Sometimes, this is great. I would love all medical professionals to have a high level of predictability in their practices, as a baseline. I would love all airline pilots to have a very similar training level. There are many other situations where it’s nice to have that predictable arc.
But Are YOU A Cog?
Is it fun to be part of a machine? It’s hard to say. Sometimes, there’s something great about that sense of belonging, that rhythm, that knowledge that you’re contributing to something bigger. Those are the great feelings that can come from a collective experience.
The parts that are dull and grey, we all know and feel already, so I don’t have to explain them.
Where Cog Behavior Bugs Me
It’s when people act like robots at the human interface level that it bugs me. I noticed that my local CVS drug store was suddenly very into using my name at the pharmacy. “Did you have any questions for the pharmacy, Mr. Brogan?” “Welcome back, Mr. Brogan.” That felt great until I saw a badge that said, “If we don’t say your name, we will give you $5.” Pop.
Customer service is often burnished down to a cog situation. “I’m sorry. The policy says… ” and that’s where your customer tends to make a decision based on his or her own internal policy of not dealing with robots.
Cog behavior bugs me when I notice it in myself. Wake up, pee, check Google+ and Twitter. Read email. Do all kinds of scripted things. Oh, and then do something productive. That’s robot stuff. Those kinds of habits are just echo-habit-code-execution functionality bits. Hint: it’s not especially useful to have those kinds of things programmed.
I’m about to write a new program, new lines of code for myself. It starts with meditation, and then fitness, and then I’ll touch the digital world, starting with my calendar, then important work, then correspondance and social media. This is a simple and finite example, but it’s also me refusing to keep the little gears engaged without thinking about them.
My work life is already non-cog. There’s not one day that resembles the last and I like it that way. My clients and customers are that way. They are all unique and beautiful snowflakes. I can’t repeat. It’s built into my universe to work on new and interesting challenges.

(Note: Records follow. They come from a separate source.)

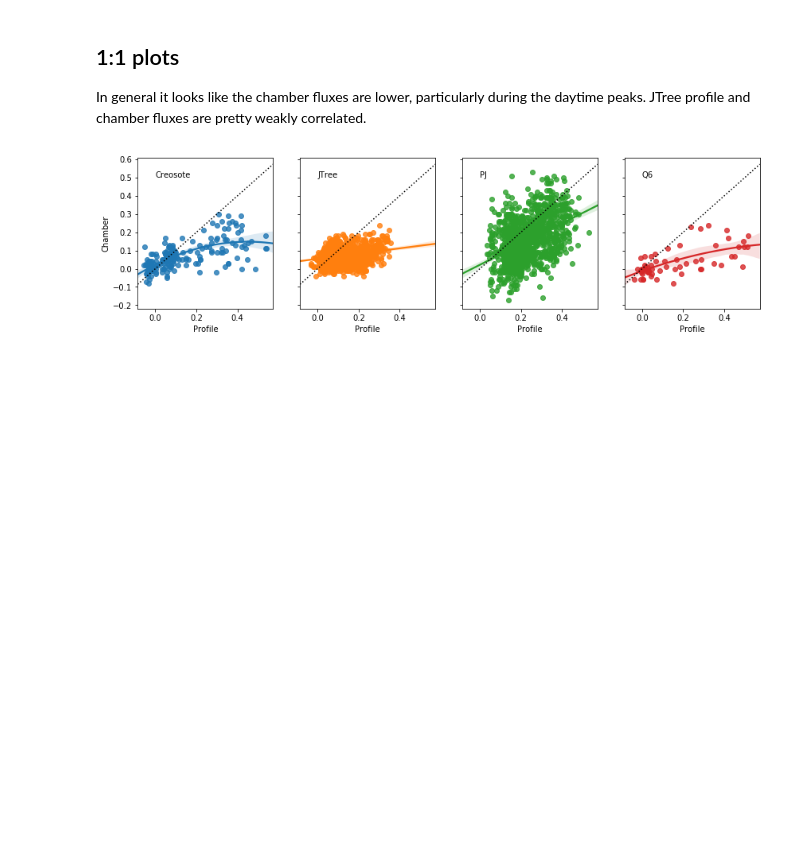
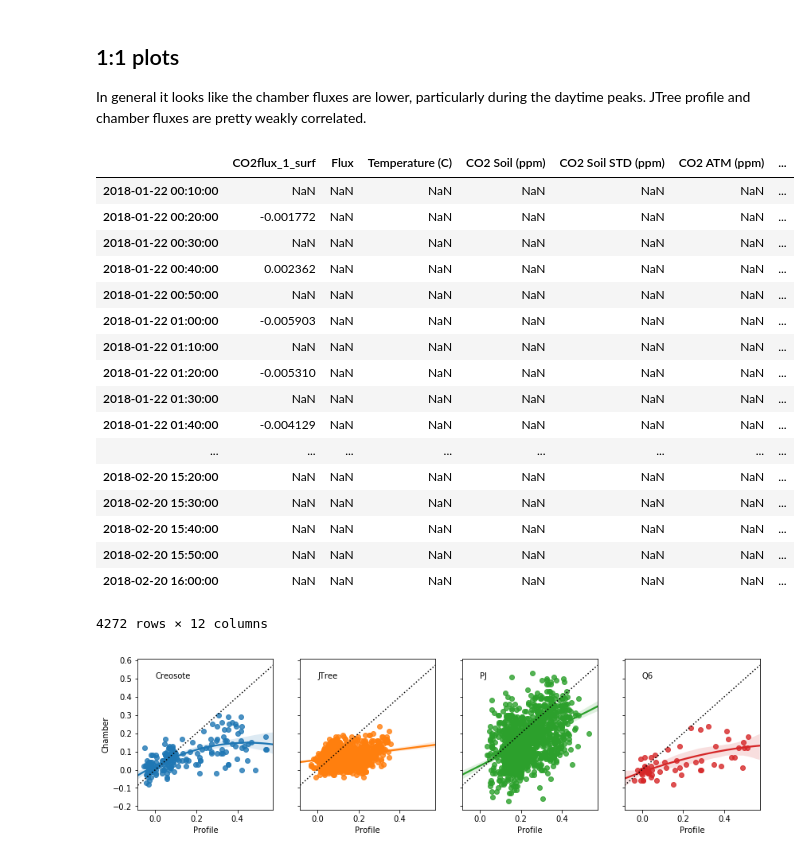
Before and after one commit to gremau/public_notebooks, a Jupyter notebook: eosFD_MNP.ipynb, the cells around one changed output. Cells and saved outputs as stored; diff of their text form; code cells hidden in the pictures; blank space fills up the shorter version.

```diff
--- a/eosFD_MNP.ipynb
+++ b/eosFD_MNP.ipynb
@@ -191,19 +198,51 @@ In general it looks like the chamber fluxes are lower, particularly during the d
 # First round off times and merge profile and chamber data into one file
 cFDdat_r = cFDdat.copy()
 cFDdat_r.index = cFDdat.index.round(freq='30T')
-c = pd.merge(dfc, cFDdat_r, how='outer', left_index=True, right_index=True)
+c = pd.merge(dfc.loc[:,['CO2flux_1_surf', 'CO2flux_2_surf']], cFDdat_r, how='outer', left_index=True, right_index=True)
+metvars = ['AirTC_Avg','Rain_mm_Tot','VWC_1_25', 'VWC_2_25', 'TS_1_25', 'TS_2_25']
+c2 = pd.merge(c, dfc2.loc[:,metvars], how='inner', left_index=True, right_index=True)
 
 jFDdat_r = jFDdat.copy()
 jFDdat_r.index = jFDdat.index.round(freq='30T')
-j = pd.merge(dfj, jFDdat_r, how='outer', left_index=True, right_index=True)
+j = pd.merge(dfj.loc[:,['CO2flux_1_surf', 'CO2flux_2_surf']], jFDdat_r, how='outer', left_index=True, right_index=True)
+j2 = pd.merge(j, dfj2.loc[:,metvars], how='inner', left_index=True, right_index=True)
 
 pjFDdat_r = pjFDdat.copy()
 pjFDdat_r.index = pjFDdat.index.round(freq='30T')
-pj = pd.merge(dfpj, pjFDdat_r, how='outer', left_index=True, right_index=True)
+pj = pd.merge(dfpj.loc[:,['CO2flux_1_surf', 'CO2flux_2_surf']], pjFDdat_r, how='outer', left_index=True, right_index=True)
+pj2 = pd.merge(pj, dfpj2.loc[:,metvars], how='inner', left_index=True, right_index=True)
 
 q6FDdat_r = q6FDdat.copy()
 q6FDdat_r.index = q6FDdat.index.round(freq='30T')
-q6 = pd.merge(dfq6, q6FDdat_r, how='outer', left_index=True, right_index=True)
+q6 = pd.merge(pd.DataFrame(dfq6.CO2flux_1_surf), q6FDdat_r, how='outer', left_index=True, right_index=True)
+metvars = ['AirTC_Avg','Rain_mm_Tot','VWC_1_25', 'TS_1_25']
+q62 = pd.merge(q6, dfq62.loc[:,metvars], how='inner', left_index=True, right_index=True)
+
+c2.to_csv('~/Desktop/Creosote_eosmerge.csv')
+j2.to_csv('~/Desktop/JTree_eosmerge.csv')
+pj2.to_csv('~/Desktop/PJ_eosmerge.csv')
+q62.to_csv('~/Desktop/Q6_eosmerge.csv')
+# %%
+q62
+# %% [output]
+|  | CO2flux_1_surf | Flux | Temperature (C) | CO2 Soil (ppm) | CO2 Soil STD (ppm) | CO2 ATM (ppm) | ... |
+| 2018-01-22 00:10:00 | NaN | NaN | NaN | NaN | NaN | NaN | ... |
+| 2018-01-22 00:20:00 | -0.001772 | NaN | NaN | NaN | NaN | NaN | ... |
+| 2018-01-22 00:30:00 | NaN | NaN | NaN | NaN | NaN | NaN | ... |
+| 2018-01-22 00:40:00 | 0.002362 | NaN | NaN | NaN | NaN | NaN | ... |
+| 2018-01-22 00:50:00 | NaN | NaN | NaN | NaN | NaN | NaN | ... |
+| 2018-01-22 01:00:00 | -0.005903 | NaN | NaN | NaN | NaN | NaN | ... |
+| 2018-01-22 01:10:00 | NaN | NaN | NaN | NaN | NaN | NaN | ... |
+| 2018-01-22 01:20:00 | -0.005310 | NaN | NaN | NaN | NaN | NaN | ... |
+| 2018-01-22 01:30:00 | NaN | NaN | NaN | NaN | NaN | NaN | ... |
+| 2018-01-22 01:40:00 | -0.004129 | NaN | NaN | NaN | NaN | NaN | ... |
+| ... | ... | ... | ... | ... | ... | ... | ... |
+| 2018-02-20 15:20:00 | NaN | NaN | NaN | NaN | NaN | NaN | ... |
+| 2018-02-20 15:30:00 | NaN | NaN | NaN | NaN | NaN | NaN | ... |
+| 2018-02-20 15:40:00 | NaN | NaN | NaN | NaN | NaN | NaN | ... |
+| 2018-02-20 15:50:00 | NaN | NaN | NaN | NaN | NaN | NaN | ... |
+| 2018-02-20 16:00:00 | NaN | NaN | NaN | NaN | NaN | NaN | ... |
+4272 rows × 12 columns
 # %%
 import seaborn as sns
 def abline(ax, slope, intercept):
```
Also changed, not shown: parts of 1 cell of this notebook.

What time do you wake up? When do you go to sleep? What do you have for breakfast? How do you answer people when they say hello or how’s it going? There are SO MANY little bits of cog behavior in all of us. Some of it is fine and doesn’t really matter. But what if you looked at it all?
What would you change? What needs to stay?